It appears an offer of judgment limiting itself to the language of Rule 68 and referring only to "costs now accrued" would satisfy the Erdman requirement of a "clear and unambiguous" limitation on attorney's fees. "Costs now accrued" clearly limits costs (and fees in a Sec. 1983 case) to those that accrued prior to the offer. Thus, if the City's offer had contained only that language, we might deny the Hollands' post-offer fees.1


We need not decide this question, however, because the offer contained the additional, ambiguous language "costs now accrued and reasonable attorney fees as determined by the court." One could certainly conclude this fee provision is broader than the cost provision and might extend to those fees not already accrued.
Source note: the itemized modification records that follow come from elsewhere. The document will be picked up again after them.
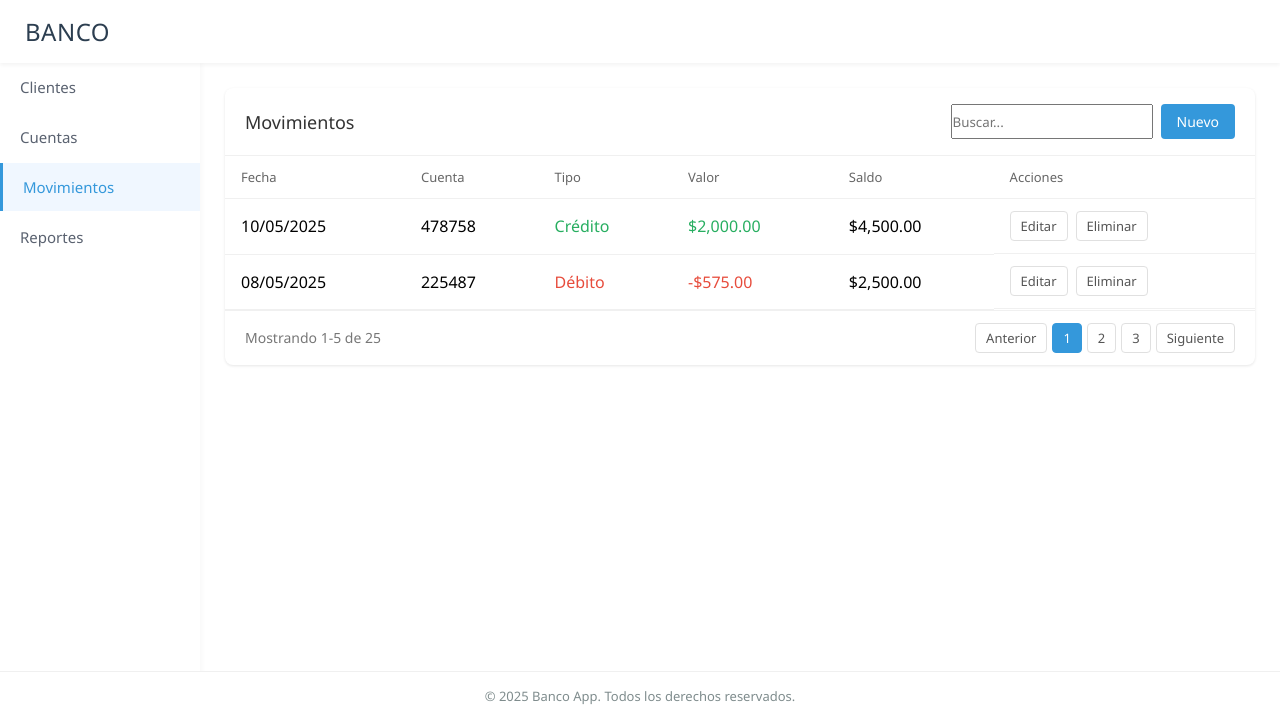
Repository: nder1996/Bank-Devsu
Page: /movimientos (app in Frontend/banco-devsu/)
The author's editor kept a copy of each file at every save. The page is drawn from the files as they stood at one save, then again after the next save.
The browser window is 1280 px wide. The pictures show the whole page.
The project was rebuilt for these pictures with package versions that can differ from the ones it lists, and the page was loaded fresh each time. Also part of the build but not shown: Frontend/banco-devsu/angular.json, Frontend/banco-devsu/src/app/presentation/pages/clientes/clientes.component.ts, Frontend/banco-devsu/src/app/core/services/cliente.service.ts, Frontend/banco-devsu/src/environments/environment.ts, Frontend/banco-devsu/src/app/presentation/pages/cuentas/cuentas.component.ts, Frontend/banco-devsu/src/app/presentation/pages/reportes/reportes.component.ts.

Above is the page before, as saved 2025-08-22 09:19:20.

After the next save:
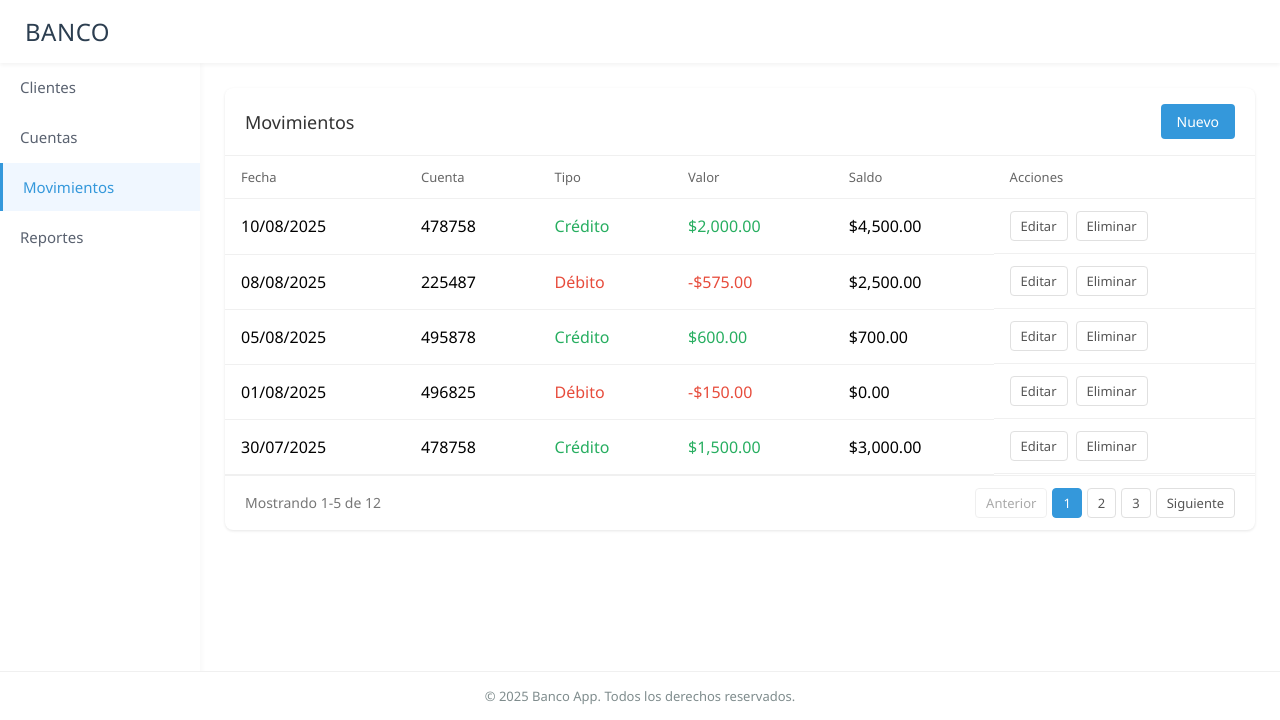
Saved 7 s later.
--- a/Frontend/banco-devsu/src/app/presentation/pages/movimientos/movimientos.component.html
+++ b/Frontend/banco-devsu/src/app/presentation/pages/movimientos/movimientos.component.html
@@ -1,14 +1,11 @@
 <div class="table-section">
-  <!-- Título y barra de búsqueda -->
+  <!-- Cabecera -->
   <div class="table-header">
     <h2>Movimientos</h2>
-    <div class="actions">
-      <input type="text" class="search" placeholder="Buscar...">
-      <button class="btn-add">Nuevo</button>
-    </div>
+    <button class="btn-add">Nuevo</button>
   </div>
 
-  <!-- Tabla de datos -->
+  <!-- Tabla -->
   <table class="data-table">
     <thead>
       <tr>
@@ -21,41 +18,45 @@
       </tr>
     </thead>
     <tbody>
-      <tr>
-        <td>10/05/2025</td>
-        <td>478758</td>
-        <td class="tipo-credito">Crédito</td>
-        <td class="valor-positivo">$2,000.00</td>
-        <td>$4,500.00</td>
+      <tr *ngFor="let item of paginatedItems">
+        <td>{{item.fecha}}</td>
+        <td>{{item.cuenta}}</td>
+        <td [ngClass]="item.tipo === 'Crédito' ? 'tipo-credito' : 'tipo-debito'">
+          {{item.tipo}}
+        </td>
+        <td [ngClass]="item.valor > 0 ? 'valor-positivo' : 'valor-negativo'">
+          {{item.valor | currency}}
+        </td>
+        <td>{{item.saldo | currency}}</td>
         <td class="actions">
           <button class="btn-edit">Editar</button>
           <button class="btn-delete">Eliminar</button>
         </td>
       </tr>
-      <tr>
-        <td>08/05/2025</td>
-        <td>225487</td>
-        <td class="tipo-debito">Débito</td>
-        <td class="valor-negativo">-$575.00</td>
-        <td>$2,500.00</td>
-        <td class="actions">
-          <button class="btn-edit">Editar</button>
-          <button class="btn-delete">Eliminar</button>
-        </td>
-      </tr>
-      <!-- Filas adicionales aquí -->
     </tbody>
   </table>
 
   <!-- Paginación simple -->
   <div class="pagination">
-    <span class="page-info">Mostrando 1-5 de 25</span>
+    <span class="page-info">
+      Mostrando {{startIndex + 1}}-{{endIndex}} de {{items.length}}
+    </span>
     <div class="page-controls">
-      <button class="page-btn">Anterior</button>
-      <button class="page-btn active">1</button>
-      <button class="page-btn">2</button>
-      <button class="page-btn">3</button>
-      <button class="page-btn">Siguiente</button>
+      <button class="page-btn" [disabled]="currentPage === 1" (click)="changePage(currentPage - 1)">
+        Anterior
+      </button>
+
+      <button
+        *ngFor="let page of pages"
+        class="page-btn"
+        [class.active]="page === currentPage"
+        (click)="changePage(page)">
+        {{page}}
+      </button>
+
+      <button class="page-btn" [disabled]="currentPage === totalPages" (click)="changePage(currentPage + 1)">
+        Siguiente
+      </button>
     </div>
   </div>
 </div>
Thus, the limitation the City apparently intended is no longer clear and unambiguous. Furthermore, we have held that courts should apply the usual rules of contract interpretation to offers of judgment, Herrington v. County of Sonoma, 12 F.3d 901, 907 (9th Cir.1993), and these rules dictate that ambiguities be construed against the drafter. Id.


We therefore conclude, in light of the rules of contract interpretation and the "clear and unambiguous" requirement articulated in Erdman, that the City's offer of judgment did not limit the attorney's fee award to those fees incurred prior to the offer. The district court did not err in awarding the Hollands fees incurred in preparing the post-offer fee petition.


The district court's fee award is AFFIRMED.


Honorable Samuel P. King, Senior United States District Judge for the District of Hawaii, sitting by designation


Three district courts have considered this question in cases where the language of the offer mirrored Rule 68, and all three denied fees for work done after the plaintiff accepted the offer of judgment. See Said v. Virginia Commonwealth Univ., 130 F.R.D. 60, 64 (E.D.Va.1990) (court limited recovery to costs and fees accrued before the offer was made); Jones v. Federated Dep't Stores, 527 F.Supp. 912, 921 (S.D.Ohio 1981) (court declined to grant fees for work done on the attorneys' fees issue because the language of the settlement offer explicitly excluded, as "costs," post-settlement attorneys' fees). See also Whitcher v. Town of Matthews, 136 F.R.D. 582, 586-87 (W.D.N.C.1991). But see David v. AM Int'l, 131 F.R.D. 86, 90 (E.D.Pa.1990) (although offer did not mention costs at all, plaintiff allowed to recover fees incurred opposing defendant's motions challenging the fee petition)